> [ABOUT THIS TASK]:
Which of the lines below holds the string "apps"? Copy every line that does.

Saved data entries:
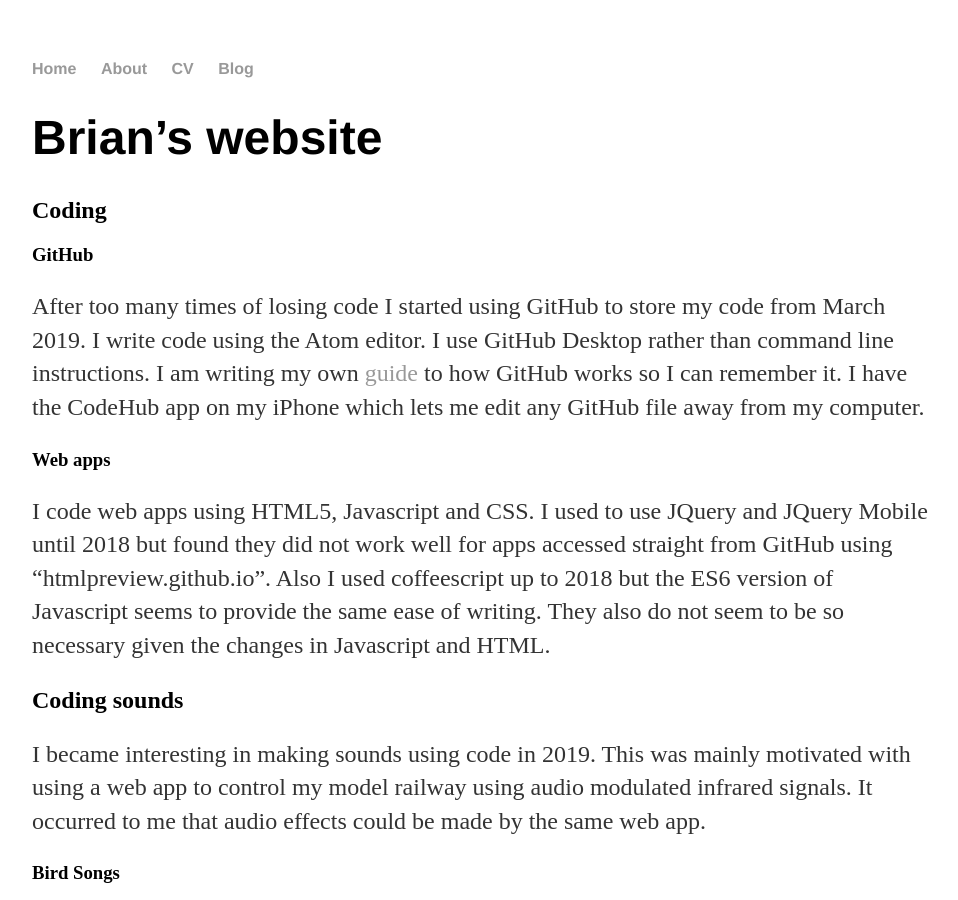
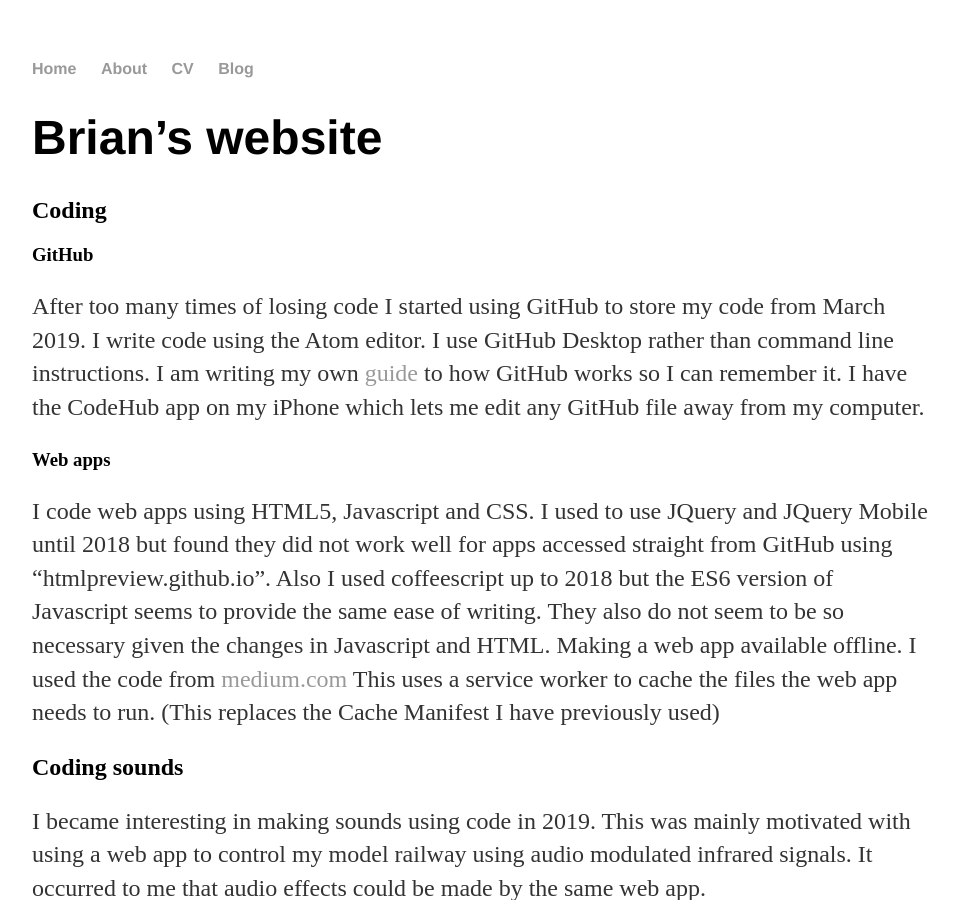
Before and after one commit to bwedgar/bwedgar.github.io, a Jekyll site: the page built from index.md, in a window 1280 px wide and 900 px high. Shown: the whole window, without its empty margins (160-1118 px from the left). Built offline with Jekyll 4.4.1, drawn with Linux system fonts in a browser that asks for light colours.

Commit message:
Update index.md

```diff
--- a/index.md
+++ b/index.md
@@ -12,6 +12,8 @@
 I have the CodeHub app on my iPhone which lets me edit any GitHub file away from my computer.
 ### Web apps
 I code web apps using HTML5, Javascript and CSS.  I used to use JQuery and JQuery Mobile until 2018 but found they did not work well for apps accessed straight from GitHub using "htmlpreview.github.io".   Also I used coffeescript up to 2018 but the ES6 version of Javascript seems to provide the same ease of writing. They also do not seem to be so necessary given the changes in Javascript and HTML.
+Making a web app available offline.  I used the code from [medium.com](https://medium.com/@onejohi/offline-web-apps-using-local-storage-and-service-workers-5d40467117b9)
+This uses a service worker to cache the files the web app needs to run. (This replaces the Cache Manifest I have previously used)
 
 ## Coding sounds
 I became interesting in making sounds using code in 2019.  This was mainly motivated with using a web app to control my model railway using audio modulated infrared signals.  It occurred to me that audio effects could be made by the same web app.
```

> [RESULT FOR THIS EXERCISE]:
 ### Web apps
 I code web apps using HTML5, Javascript and CSS.  I used to use JQuery and JQuery Mobile until 2018 but found they did not work well for apps accessed straight from GitHub using "htmlpreview.github.io".   Also I used coffeescript up to 2018 but the ES6 version of Javascript seems to provide the same ease of writing. They also do not seem to be so necessary given the changes in Javascript and HTML.
+Making a web app available offline.  I used the code from [medium.com](https://medium.com/@onejohi/offline-web-apps-using-local-storage-and-service-workers-5d40467117b9)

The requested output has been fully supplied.